REQUIREMENT → Search the records for "action" and copy each line that holds it.

EXERCISE MATERIAL →
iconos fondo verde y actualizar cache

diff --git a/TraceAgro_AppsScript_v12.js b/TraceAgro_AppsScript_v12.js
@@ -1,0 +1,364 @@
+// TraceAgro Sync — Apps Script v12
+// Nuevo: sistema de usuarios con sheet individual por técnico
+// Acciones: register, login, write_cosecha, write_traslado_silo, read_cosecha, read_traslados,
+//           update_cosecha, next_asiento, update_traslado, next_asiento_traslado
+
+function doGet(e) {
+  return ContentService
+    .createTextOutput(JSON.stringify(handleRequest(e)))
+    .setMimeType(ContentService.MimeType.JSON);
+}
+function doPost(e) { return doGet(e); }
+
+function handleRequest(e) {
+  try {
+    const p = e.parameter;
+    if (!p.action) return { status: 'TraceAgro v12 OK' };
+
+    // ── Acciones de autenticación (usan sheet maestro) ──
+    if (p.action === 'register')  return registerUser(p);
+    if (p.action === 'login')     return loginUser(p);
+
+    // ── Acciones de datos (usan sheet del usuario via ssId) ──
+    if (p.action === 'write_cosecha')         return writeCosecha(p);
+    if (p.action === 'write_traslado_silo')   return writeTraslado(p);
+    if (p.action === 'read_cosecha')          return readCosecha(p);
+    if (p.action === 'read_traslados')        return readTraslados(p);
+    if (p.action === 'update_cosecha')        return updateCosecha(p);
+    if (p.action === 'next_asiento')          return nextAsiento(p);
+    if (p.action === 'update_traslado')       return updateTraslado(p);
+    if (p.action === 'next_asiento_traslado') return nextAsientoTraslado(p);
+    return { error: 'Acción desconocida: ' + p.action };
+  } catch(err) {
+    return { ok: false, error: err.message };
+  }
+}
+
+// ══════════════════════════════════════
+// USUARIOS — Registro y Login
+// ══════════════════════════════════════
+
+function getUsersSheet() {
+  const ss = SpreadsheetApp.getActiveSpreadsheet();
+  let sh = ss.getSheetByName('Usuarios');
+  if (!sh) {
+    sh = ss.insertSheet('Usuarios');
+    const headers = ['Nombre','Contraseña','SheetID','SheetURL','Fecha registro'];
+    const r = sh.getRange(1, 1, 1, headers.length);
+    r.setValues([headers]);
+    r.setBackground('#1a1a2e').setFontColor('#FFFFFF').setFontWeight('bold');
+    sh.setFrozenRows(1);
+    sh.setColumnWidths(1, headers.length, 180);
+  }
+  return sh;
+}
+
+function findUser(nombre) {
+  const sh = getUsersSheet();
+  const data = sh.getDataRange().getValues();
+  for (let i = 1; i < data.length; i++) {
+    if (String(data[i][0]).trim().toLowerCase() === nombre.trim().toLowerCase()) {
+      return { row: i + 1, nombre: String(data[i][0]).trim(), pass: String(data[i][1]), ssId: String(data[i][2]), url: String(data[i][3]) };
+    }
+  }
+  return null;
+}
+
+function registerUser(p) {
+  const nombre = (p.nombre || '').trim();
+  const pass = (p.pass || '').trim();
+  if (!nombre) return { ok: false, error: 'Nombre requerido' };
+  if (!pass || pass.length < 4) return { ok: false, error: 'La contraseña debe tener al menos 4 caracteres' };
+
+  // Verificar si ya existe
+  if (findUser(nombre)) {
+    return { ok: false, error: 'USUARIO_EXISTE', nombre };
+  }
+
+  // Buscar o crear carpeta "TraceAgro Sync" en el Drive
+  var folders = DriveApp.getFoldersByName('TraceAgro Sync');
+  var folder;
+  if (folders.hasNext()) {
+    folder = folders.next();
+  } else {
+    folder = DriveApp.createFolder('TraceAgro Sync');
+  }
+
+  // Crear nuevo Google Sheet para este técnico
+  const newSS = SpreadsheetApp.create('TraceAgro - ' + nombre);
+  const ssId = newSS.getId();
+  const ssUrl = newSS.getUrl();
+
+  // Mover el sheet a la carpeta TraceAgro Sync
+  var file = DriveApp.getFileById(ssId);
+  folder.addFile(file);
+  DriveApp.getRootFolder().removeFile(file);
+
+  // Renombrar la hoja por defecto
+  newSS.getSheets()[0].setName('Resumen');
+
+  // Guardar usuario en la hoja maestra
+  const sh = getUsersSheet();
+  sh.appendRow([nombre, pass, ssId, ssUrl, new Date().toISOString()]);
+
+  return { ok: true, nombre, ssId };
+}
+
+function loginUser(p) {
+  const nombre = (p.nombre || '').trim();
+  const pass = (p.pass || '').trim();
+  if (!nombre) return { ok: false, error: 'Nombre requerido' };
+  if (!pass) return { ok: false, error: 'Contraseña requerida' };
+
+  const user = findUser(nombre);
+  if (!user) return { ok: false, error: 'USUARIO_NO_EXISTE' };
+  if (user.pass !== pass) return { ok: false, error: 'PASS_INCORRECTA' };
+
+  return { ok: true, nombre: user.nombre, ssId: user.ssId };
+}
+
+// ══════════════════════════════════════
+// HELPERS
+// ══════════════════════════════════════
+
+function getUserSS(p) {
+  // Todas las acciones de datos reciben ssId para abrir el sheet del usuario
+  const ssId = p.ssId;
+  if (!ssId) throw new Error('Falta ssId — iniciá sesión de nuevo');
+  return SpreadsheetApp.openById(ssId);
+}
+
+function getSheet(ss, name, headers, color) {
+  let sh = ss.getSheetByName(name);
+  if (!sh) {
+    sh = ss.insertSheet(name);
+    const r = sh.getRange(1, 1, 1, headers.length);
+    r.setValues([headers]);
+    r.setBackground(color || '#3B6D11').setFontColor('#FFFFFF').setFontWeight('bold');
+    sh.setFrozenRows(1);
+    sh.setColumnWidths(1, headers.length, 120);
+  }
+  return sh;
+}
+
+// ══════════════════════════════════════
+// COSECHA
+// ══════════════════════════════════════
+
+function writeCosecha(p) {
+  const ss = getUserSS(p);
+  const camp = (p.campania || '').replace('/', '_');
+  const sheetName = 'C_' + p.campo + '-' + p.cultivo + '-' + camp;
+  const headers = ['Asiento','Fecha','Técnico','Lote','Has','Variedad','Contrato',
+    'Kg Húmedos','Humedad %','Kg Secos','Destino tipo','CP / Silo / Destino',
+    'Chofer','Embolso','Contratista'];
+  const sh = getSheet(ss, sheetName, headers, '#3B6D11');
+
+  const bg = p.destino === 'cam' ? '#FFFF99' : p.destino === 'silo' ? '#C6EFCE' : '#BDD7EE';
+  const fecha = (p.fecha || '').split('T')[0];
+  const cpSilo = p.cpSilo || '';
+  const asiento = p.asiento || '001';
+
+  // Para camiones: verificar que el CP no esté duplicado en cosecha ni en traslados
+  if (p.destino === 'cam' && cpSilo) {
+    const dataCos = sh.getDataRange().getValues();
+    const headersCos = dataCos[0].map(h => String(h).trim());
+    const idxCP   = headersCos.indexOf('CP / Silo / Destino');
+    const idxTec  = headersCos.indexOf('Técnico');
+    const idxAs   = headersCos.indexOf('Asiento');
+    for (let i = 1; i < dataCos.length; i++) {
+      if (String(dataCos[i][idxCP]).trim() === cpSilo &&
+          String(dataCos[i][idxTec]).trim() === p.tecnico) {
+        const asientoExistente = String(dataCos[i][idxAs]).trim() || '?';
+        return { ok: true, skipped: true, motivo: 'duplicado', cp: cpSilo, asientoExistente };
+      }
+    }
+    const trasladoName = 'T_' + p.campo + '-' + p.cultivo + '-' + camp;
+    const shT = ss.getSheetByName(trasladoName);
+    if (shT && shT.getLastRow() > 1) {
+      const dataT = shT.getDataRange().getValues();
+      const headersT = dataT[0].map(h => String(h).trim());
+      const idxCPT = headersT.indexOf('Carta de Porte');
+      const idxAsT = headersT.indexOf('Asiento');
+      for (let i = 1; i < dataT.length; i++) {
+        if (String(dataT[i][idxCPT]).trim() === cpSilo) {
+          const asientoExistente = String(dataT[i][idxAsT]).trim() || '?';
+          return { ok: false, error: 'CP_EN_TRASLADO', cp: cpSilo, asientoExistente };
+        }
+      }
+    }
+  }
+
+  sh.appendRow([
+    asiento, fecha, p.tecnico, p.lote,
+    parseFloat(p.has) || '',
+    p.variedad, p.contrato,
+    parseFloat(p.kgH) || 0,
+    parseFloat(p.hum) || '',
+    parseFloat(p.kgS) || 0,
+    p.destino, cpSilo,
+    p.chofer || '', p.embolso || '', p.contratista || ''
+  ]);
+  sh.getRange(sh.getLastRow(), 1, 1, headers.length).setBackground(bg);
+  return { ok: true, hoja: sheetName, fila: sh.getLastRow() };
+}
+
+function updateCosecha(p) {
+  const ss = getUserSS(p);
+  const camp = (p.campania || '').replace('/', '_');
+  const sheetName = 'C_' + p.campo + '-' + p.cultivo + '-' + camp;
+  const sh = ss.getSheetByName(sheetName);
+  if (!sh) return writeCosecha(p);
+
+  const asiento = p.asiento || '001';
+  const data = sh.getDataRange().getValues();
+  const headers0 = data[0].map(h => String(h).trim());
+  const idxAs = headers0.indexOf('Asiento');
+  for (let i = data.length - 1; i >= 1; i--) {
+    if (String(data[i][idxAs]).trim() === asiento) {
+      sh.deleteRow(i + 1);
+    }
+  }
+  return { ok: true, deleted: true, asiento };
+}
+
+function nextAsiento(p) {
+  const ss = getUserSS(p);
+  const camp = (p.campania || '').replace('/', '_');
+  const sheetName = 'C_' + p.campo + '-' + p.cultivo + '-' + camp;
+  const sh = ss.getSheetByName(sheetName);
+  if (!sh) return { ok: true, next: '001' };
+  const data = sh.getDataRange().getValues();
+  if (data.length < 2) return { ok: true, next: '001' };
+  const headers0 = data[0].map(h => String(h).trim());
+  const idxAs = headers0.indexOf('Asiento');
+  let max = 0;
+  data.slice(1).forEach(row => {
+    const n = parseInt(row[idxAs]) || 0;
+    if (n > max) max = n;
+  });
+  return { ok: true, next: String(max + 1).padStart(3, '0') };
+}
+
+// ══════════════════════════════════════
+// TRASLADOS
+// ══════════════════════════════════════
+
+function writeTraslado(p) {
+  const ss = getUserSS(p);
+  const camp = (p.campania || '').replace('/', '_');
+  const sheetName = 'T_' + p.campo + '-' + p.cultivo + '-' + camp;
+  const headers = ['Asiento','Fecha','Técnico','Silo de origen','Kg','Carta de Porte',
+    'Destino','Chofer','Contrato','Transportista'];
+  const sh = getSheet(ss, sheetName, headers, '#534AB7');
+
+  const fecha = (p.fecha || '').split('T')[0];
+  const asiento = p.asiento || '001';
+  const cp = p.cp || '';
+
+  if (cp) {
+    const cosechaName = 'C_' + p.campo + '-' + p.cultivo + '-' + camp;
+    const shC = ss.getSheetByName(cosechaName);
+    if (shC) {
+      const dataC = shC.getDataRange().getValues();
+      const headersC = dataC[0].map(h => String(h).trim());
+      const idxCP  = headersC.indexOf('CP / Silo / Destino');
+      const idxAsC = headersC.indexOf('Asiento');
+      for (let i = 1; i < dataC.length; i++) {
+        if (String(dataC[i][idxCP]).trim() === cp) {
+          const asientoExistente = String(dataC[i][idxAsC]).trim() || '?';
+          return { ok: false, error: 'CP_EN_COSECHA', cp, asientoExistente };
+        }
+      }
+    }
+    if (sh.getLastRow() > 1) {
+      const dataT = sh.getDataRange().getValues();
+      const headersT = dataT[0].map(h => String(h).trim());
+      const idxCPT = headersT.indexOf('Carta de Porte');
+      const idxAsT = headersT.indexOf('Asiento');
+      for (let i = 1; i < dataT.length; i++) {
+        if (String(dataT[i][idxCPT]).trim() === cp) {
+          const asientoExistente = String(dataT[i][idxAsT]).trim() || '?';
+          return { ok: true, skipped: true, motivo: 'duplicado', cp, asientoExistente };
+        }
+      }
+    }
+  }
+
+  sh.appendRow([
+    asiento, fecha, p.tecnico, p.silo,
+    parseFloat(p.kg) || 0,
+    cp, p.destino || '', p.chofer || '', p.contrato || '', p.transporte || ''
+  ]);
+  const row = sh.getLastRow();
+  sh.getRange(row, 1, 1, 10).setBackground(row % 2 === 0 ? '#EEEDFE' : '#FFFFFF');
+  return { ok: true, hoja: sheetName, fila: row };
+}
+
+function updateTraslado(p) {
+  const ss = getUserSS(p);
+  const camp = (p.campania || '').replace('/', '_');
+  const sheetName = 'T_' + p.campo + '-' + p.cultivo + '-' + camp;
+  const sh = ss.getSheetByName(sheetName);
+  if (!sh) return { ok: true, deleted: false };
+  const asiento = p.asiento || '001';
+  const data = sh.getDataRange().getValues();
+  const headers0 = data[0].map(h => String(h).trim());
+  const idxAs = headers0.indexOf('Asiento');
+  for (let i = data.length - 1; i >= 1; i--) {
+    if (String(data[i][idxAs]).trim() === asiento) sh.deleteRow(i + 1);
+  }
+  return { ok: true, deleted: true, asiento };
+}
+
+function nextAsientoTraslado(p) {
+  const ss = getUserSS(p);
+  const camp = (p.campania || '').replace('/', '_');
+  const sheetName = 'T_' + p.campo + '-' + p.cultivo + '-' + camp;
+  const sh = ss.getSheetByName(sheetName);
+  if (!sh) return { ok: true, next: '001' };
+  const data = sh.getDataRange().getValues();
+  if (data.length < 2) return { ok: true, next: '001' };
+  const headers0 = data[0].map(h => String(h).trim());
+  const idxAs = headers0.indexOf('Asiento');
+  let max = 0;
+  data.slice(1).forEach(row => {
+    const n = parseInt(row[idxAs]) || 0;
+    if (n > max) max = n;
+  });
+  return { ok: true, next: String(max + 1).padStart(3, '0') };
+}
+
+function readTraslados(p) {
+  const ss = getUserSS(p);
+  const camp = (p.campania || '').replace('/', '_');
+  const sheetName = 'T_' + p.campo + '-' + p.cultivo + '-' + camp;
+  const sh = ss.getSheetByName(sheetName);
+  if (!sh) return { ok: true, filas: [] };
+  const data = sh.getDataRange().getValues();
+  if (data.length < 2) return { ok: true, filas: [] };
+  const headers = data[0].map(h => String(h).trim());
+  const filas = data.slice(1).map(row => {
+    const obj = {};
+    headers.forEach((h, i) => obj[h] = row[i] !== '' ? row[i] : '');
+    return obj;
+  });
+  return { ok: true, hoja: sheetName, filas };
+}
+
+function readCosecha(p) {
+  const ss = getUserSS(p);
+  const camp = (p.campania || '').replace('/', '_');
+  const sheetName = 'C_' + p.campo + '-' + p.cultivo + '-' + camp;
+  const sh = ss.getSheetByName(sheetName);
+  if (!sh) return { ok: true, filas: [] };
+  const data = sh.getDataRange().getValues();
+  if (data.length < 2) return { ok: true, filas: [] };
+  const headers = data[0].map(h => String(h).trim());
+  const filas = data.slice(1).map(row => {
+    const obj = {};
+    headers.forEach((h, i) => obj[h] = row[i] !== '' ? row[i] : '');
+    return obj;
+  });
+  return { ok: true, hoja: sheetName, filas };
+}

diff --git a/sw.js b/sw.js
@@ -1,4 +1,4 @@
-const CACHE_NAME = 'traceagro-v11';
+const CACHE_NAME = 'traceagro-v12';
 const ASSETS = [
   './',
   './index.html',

YOUR SOLUTION →
+    if (!p.action) return { status: 'TraceAgro v12 OK' };
+    if (p.action === 'register')  return registerUser(p);
+    if (p.action === 'login')     return loginUser(p);
+    if (p.action === 'write_cosecha')         return writeCosecha(p);
+    if (p.action === 'write_traslado_silo')   return writeTraslado(p);
+    if (p.action === 'read_cosecha')          return readCosecha(p);
+    if (p.action === 'read_traslados')        return readTraslados(p);
+    if (p.action === 'update_cosecha')        return updateCosecha(p);
+    if (p.action === 'next_asiento')          return nextAsiento(p);
+    if (p.action === 'update_traslado')       return updateTraslado(p);
+    if (p.action === 'next_asiento_traslado') return nextAsientoTraslado(p);
+    return { error: 'Acción desconocida: ' + p.action };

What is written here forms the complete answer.